I know Shakespeare uses archaic language and many of the customs are obscure and you have to always have a dictionary on hand, but believe me, the Bard is worth every footnote. 400 years ago, Shakespeare was able to capture the human condition. Think of your hardest days, your best days, your mellow days, your recent days and most likely, there’s a Shakespeare play about whatever you’ve experienced. This semester, Shakespeare helped me understand several issues I was struggling with. I found solace in Hamlet, humility in the Tempest, and redemption in King Lear. Yes, I know it’s surprising, since the first time I saw King Lear, I was bored to tears, but that was because I didn’t understand it’s all about the characters.

If you want to fall in love with Shakespeare, there are a few things to do before seeing the play. One, review the summaries. Get online and find out what people are saying about your play of choice. Try Pinterest, Goodticklebrain, and the RSC website. Two, read along while watching the play or read it aloud with a friend. Shakespeare was meant to be acted. There are very few stage directions, so if you don’t want to get lost, watch a production while reading. Third, pick apart the passages that touch you. Read “To be or not to be” over and over. Memorize phrases like “To thine own self, be true.” Ponder the passages that touch you. Figure out how they apply to your life.

Now, if you want to research Shakespeare, there are several great resources. Since you’re at BYU, take advantage of the English faculty. Many of them are devoted to Shakespeare. Also, go to the fifth floor of the library and chat with Robert Means. He is an expert researcher and much more personable than Google. You can also use online resources like World Shakespeare Bibliography, the Hbll Shakespeare Database, and Shakespearesword.com. Watch interviews of actors who have performed Shakespeare plays, since they have worked hard to truly understand their characters. Also, if your class provides an online messaging system, use it to bounce ideas off fellow classmates and ask questions. It will provide insight and support to your search.

            My favorite way to fall in love with the text is to stay up late into the night chatting about Ophelia and Othello and Henry with your roommate. There is so much richness in Shakespeare’s texts that you can discuss until 2am and still have more to say. Shakespeare wasn’t concerned about originality when he wrote his places. He was concerned with capturing what it means to be human and how humans can change. This can lead to some very meaningful late night chats. 

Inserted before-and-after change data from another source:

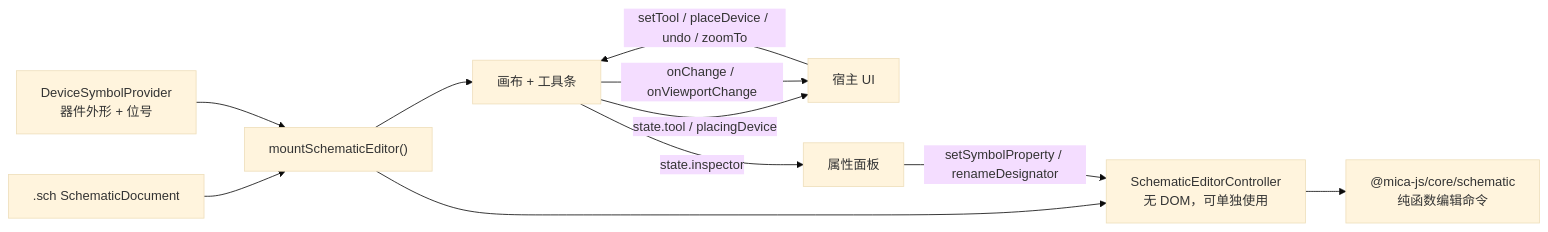
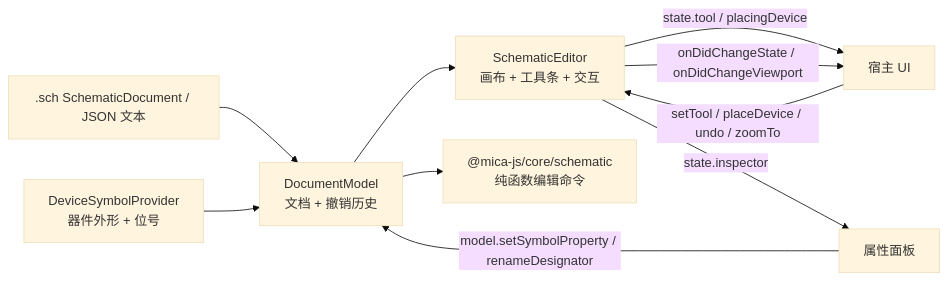
One commit to x-botlab/mica-js changed the first of 2 diagrams in packages/schematic-editor/README.md. Above: the diagram before and after it, drawn with Mermaid (base theme). The commit also changed other lines of this file and 391 other files, not shown here.

````diff
--- a/packages/schematic-editor/README.md
+++ b/packages/schematic-editor/README.md
@@ -9,16 +9,14 @@
 ```mermaid
 flowchart LR
-  sch[".sch SchematicDocument"] --> mount["mountSchematicEditor()"]
-  devices["DeviceSymbolProvider<br/>器件外形 + 位号"] --> mount
-
-  mount --> editor["画布 + 工具条"]
-  mount --> controller["SchematicEditorController<br/>无 DOM，可单独使用"]
+  sch[".sch SchematicDocument / JSON 文本"] --> model["DocumentModel<br/>文档 + 撤销历史"]
+  devices["DeviceSymbolProvider<br/>器件外形 + 位号"] --> model
+  model --> editor["SchematicEditor<br/>画布 + 工具条 + 交互"]
 
   editor -->|"state.tool / placingDevice"| hostUI["宿主 UI"]
   editor -->|"state.inspector"| panel["属性面板"]
-  editor -->|"onChange / onViewportChange"| hostUI
+  editor -->|"onDidChangeState / onDidChangeViewport"| hostUI
   hostUI -->|"setTool / placeDevice / undo / zoomTo"| editor
-  panel -->|"setSymbolProperty / renameDesignator"| controller
+  panel -->|"model.setSymbolProperty / renameDesignator"| model
 
-  controller --> core["@mica-js/core/schematic<br/>纯函数编辑命令"]
+  model --> core["@mica-js/core/schematic<br/>纯函数编辑命令"]
 ```
````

1 comment:

  1. I love your emphasis on the human condition! It's not worth worrying about the archaic language because of all the valuable stuff in Shakespeare!